In 1969, Flood, a 12 year veteran for the Cardinals, a three-time all-star, was traded to the Philadelphia Phillies for three ballplayers.

Philadelphia was the worst club in baseball, the last team to integrate, and the most unwelcoming. Fans shouted taunts and threats at Jackie Robinson. The team’s first black all-star Dick Allen was virtually run out of Philly and was glad to be traded for Curt Flood.

Marvin Miller, who at the time was head of the Major League Baseball Players Association believed the way to challenge baseball’s antitrust exemption was through arbitration not legal battles.
But Flood approached Miller about the suing Major League baseball, then wrote a letter to acting commissioner Bowie Kuhn declaring himself a free agent. His request was rejected. On June 19, 1972, his case went to the Supreme Court. The court ruled 5-3 in favor of Major League Baseball.

Flood lost his career became an alcoholic and died of throat cancer in 1997. However ,his battle uplifted the lives of other players. In 1975, a federal judge ruled that two players, Andy Messersmith and Dave McNally, who played without a contract for one year, were free agents. That decision ushered in free agency in baseball as well as in other sports.

The Flood decision has been remembered as an embarrassment to the nation’s highest court.
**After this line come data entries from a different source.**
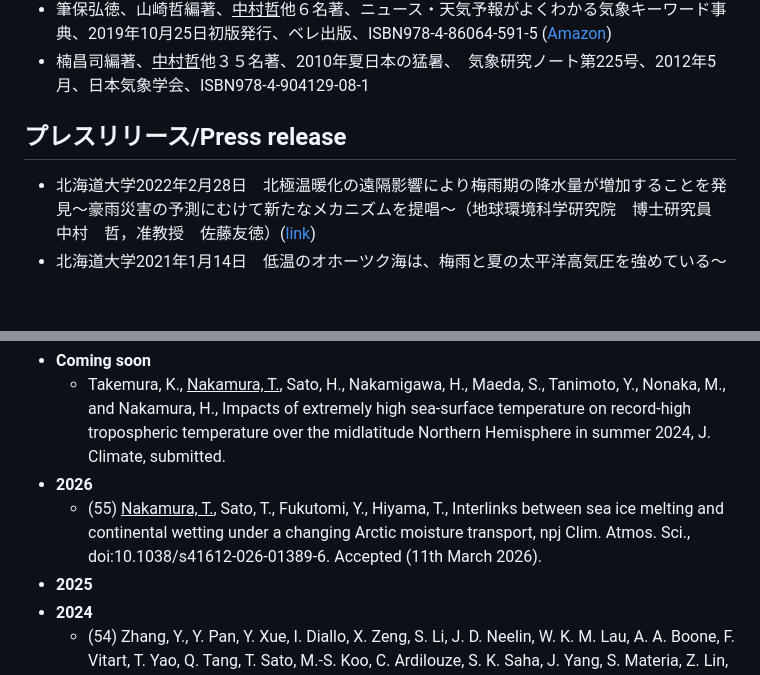
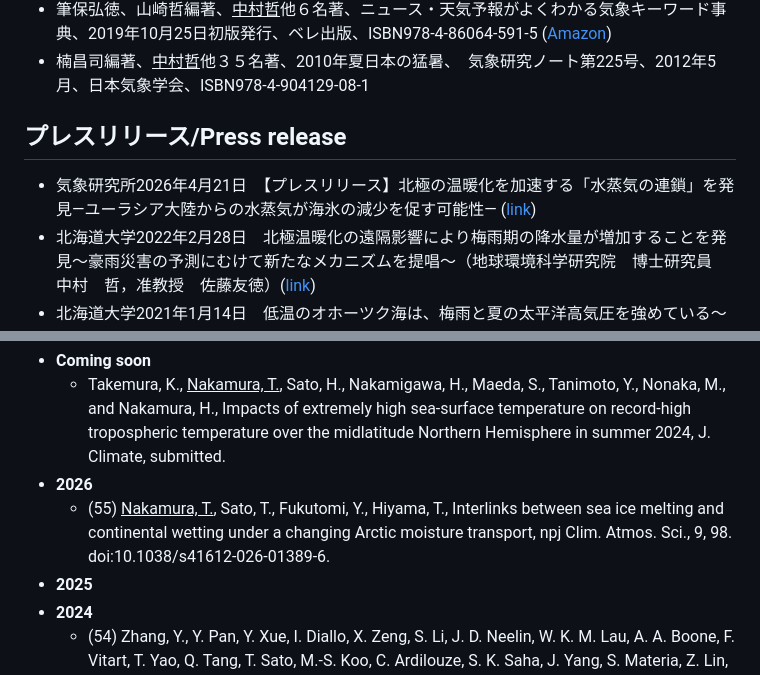
Before and after one commit to tetsu1070/mypage, a Markdown page: mdwiki-0.6.2/Publications.md, 2 parts joined by grey strips. GitHub-like rendering; blank space fills up the shorter version.

Commit message:
情報更新/2026年4月（Pub/Act）

```diff
--- a/mdwiki-0.6.2/Publications.md
+++ b/mdwiki-0.6.2/Publications.md
@@ -6,6 +6,7 @@
 
 プレスリリース/Press release
 ---
+- 気象研究所2026年4月21日　【プレスリリース】北極の温暖化を加速する「水蒸気の連鎖」を発見―ユーラシア大陸からの水蒸気が海氷の減少を促す可能性― ([link](https://www.mri-jma.go.jp/Topics/R08/080421/080421_press.pdf))
 - 北海道大学2022年2月28日　北極温暖化の遠隔影響により梅雨期の降水量が増加することを発見～豪雨災害の予測にむけて新たなメカニズムを提唱～（地球環境科学研究院　博士研究員　中村　哲，准教授　佐藤友徳）([link](https://www.hokudai.ac.jp/news/pdf/220228_pr.pdf))
 - 北海道大学2021年1月14日　低温のオホーツク海は、梅雨と夏の太平洋高気圧を強めている～西日本豪雨にも影響か？～（環境科学院　博士研究員　中村　哲）([link](https://www.hokudai.ac.jp/news/pdf/210114_pr.pdf))
 - Hokkaido University 29th November 2019, The Eurasian Continent remembers and amplifies cold waves as the Arctic warms ([link](https://www.global.hokudai.ac.jp/blog/the-eurasian-continent-remembers-and-amplifies-cold-waves-as-the-arctic-warms/))
@@ -16,7 +17,7 @@
 - **Coming soon**
     - Takemura, K., <u>Nakamura, T.</u>, Sato, H., Nakamigawa, H., Maeda, S., Tanimoto, Y., Nonaka, M., and Nakamura, H., Impacts of extremely high sea-surface temperature on record-high tropospheric temperature over the midlatitude Northern Hemisphere in summer 2024, J. Climate, submitted.
 - **2026**
-    - (55) <u>Nakamura, T.</u>, Sato, T., Fukutomi, Y., Hiyama, T., Interlinks between sea ice melting and continental wetting under a changing Arctic moisture transport, npj Clim. Atmos. Sci., doi:10.1038/s41612-026-01389-6. Accepted (11th March 2026).
+    - (55) <u>Nakamura, T.</u>, Sato, T., Fukutomi, Y., Hiyama, T., Interlinks between sea ice melting and continental wetting under a changing Arctic moisture transport, npj Clim. Atmos. Sci., 9, 98. doi:10.1038/s41612-026-01389-6.
 - **2025**
 - **2024**
     - (54) Zhang, Y., Y. Pan, Y. Xue, I. Diallo, X. Zeng, S. Li, J. D. Neelin, W. K. M. Lau, A. A. Boone, F. Vitart, T. Yao, Q. Tang, T. Sato, M.-S. Koo, C. Ardilouze, S. K. Saha, J. Yang, S. Materia, Z. Lin, X. Qi, Y. Qin, <u>T. Nakamura</u>, P. Nobre, D. Peano, R. Senan, Y. Takaya, H. Wang, H. Zhang, Y. Zhan, M. Zhao, C. R. Mechoso, Q. Bao, M. J. Bottino, S. Hong, Y. Lin, S. Xie, X. Pan, H. P. Nayak, S. C. Chou, and W. Guo, Correction to: Near‑global summer circulation response to the spring surface temperature anomaly in Tibetan Plateau –– the GEWEX/LS4P first phase experiment. Clim Dyn, 62, 5743–5744. doi:10.1007/s00382-024-07272-5.
```
Also changed, not shown: mdwiki-0.6.2/Activities.md (+1 -0 lines).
Flood’s sacrifice should be remembered as an act of great altruism.